As is often the case, some of the most interesting things you might encounter in the course of the day are along the way. Under normal circumstances we end our day regretting having not stopped for that photo you just can't explain to anyone--the donkey with one hoof stuck in a blue plastic sandal, the procession of pilgrims, one of whom is prostrate and rolling down the highway. Having only a short hop of 120 kilometers from Khajuraho to Orchha we were able to indulge ourselves a bit. The water buffalo at left had the mack-daddy of all water buffalo horns. Top right is just one of the temporary Durga shrines that had been constructed in every little village we came across, and bottom right is a typical washday at the river.




It isn't so much that the sights in Orchha are uninteresting, it's just that there seems to have been little effort expended to make the town itself a welcoming experience. The road in deteriorates at the town limits to a cratered and debris strewn mess, that was the site of our third flat tire. Although our hotel was part of Orchha's large palace complex it was a state run affair with a staff that was disinterested at best. The meals there were unremarkable. The towns restaurants were equally unappetizing, with open air seating next to the dusty and diesel infused air of the town's noisy, bumpy roads. At left is a view of part of the palace taken from the courtyard in front of the hotel. The photo at top right was taken from across the river. The shot at bottom right was  from the terrace on the roof of the hotel.

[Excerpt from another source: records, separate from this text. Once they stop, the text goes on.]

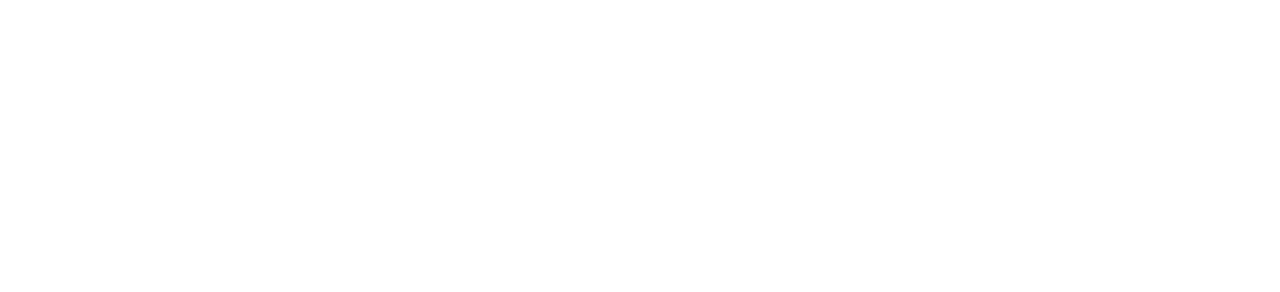
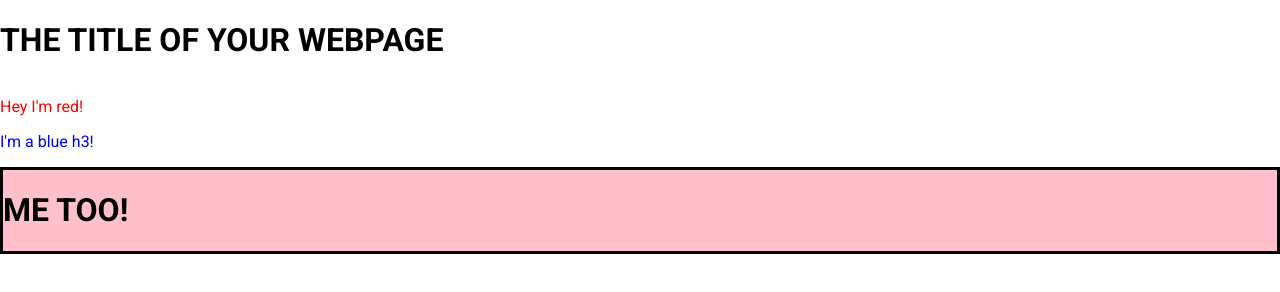
Before and after one commit to xPolydeuces/Odin-Project, a plain HTML site: page Lessons/odin-dom/index.html in a window 1280 px wide. Drawn offline with Linux system fonts and the light colour scheme; files that its build step writes are made by us from their sources.

Commit message:
Finish odin-dom exercise

```diff
--- a/Lessons/odin-dom/index.html
+++ b/Lessons/odin-dom/index.html
@@ -9,6 +9,9 @@
         <title>Document</title>
     </head>
     <body>
-
+		<h1>
+			THE TITLE OF YOUR WEBPAGE
+		</h1>
+		<div id="container"></div>
     </body>
 </html>
--- a/Lessons/odin-dom/script.js
+++ b/Lessons/odin-dom/script.js
@@ -0,0 +1,30 @@
+const container = document.querySelector('#container');
+
+const firstParagraph = document.createElement('p');
+firstParagraph.classList.add('firstParagraph');
+firstParagraph.style.cssText = 'color:red';
+firstParagraph.textContent = 'Hey I\'m red!';
+
+const headingThree = document.createElement('p');
+headingThree.classList.add('headingThree');
+headingThree.style.cssText = 'color:blue';
+headingThree.textContent = 'I\'m a blue h3!';
+
+container.appendChild(firstParagraph);
+container.appendChild(headingThree);
+
+const parentDiv = document.createElement('div');
+parentDiv.classList.add('parentDiv');
+parentDiv.style.cssText = 'border: black solid; background-color: pink;';
+
+const childHeading = document.createElement('h1');
+childHeading.classList.add('childHeading');
+childHeading.textContent = 'I\'m in a div';
+
+const childParagraph = document.createElement('p');
+childHeading.classList.add('childParagraph');
+childHeading.textContent = 'ME TOO!';
+
+parentDiv.appendChild(childHeading);
+parentDiv.appendChild(childParagraph);
+container.appendChild(parentDiv);
```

The town also housed this temple complex, but once again, following the spectacle of Khajuraho it showed little to distinguish it. It is a shame though, because the town would really have very little to do to make visiting more pleasurable. There is however the possibility that I am being just a little unfair. After loading both bikes on the morning of departure we discovered the flat tire I mentioned earlier. Since help didn't seem to be forthcoming from the hotel staff, we had to unload both bikes and remove my rear tire and head out two-up in search of a tire walla, with Karen carrying the rear wheel between us. It was an inauspicious start to our last leg to Agra, and may have colored my perception of the overall experience.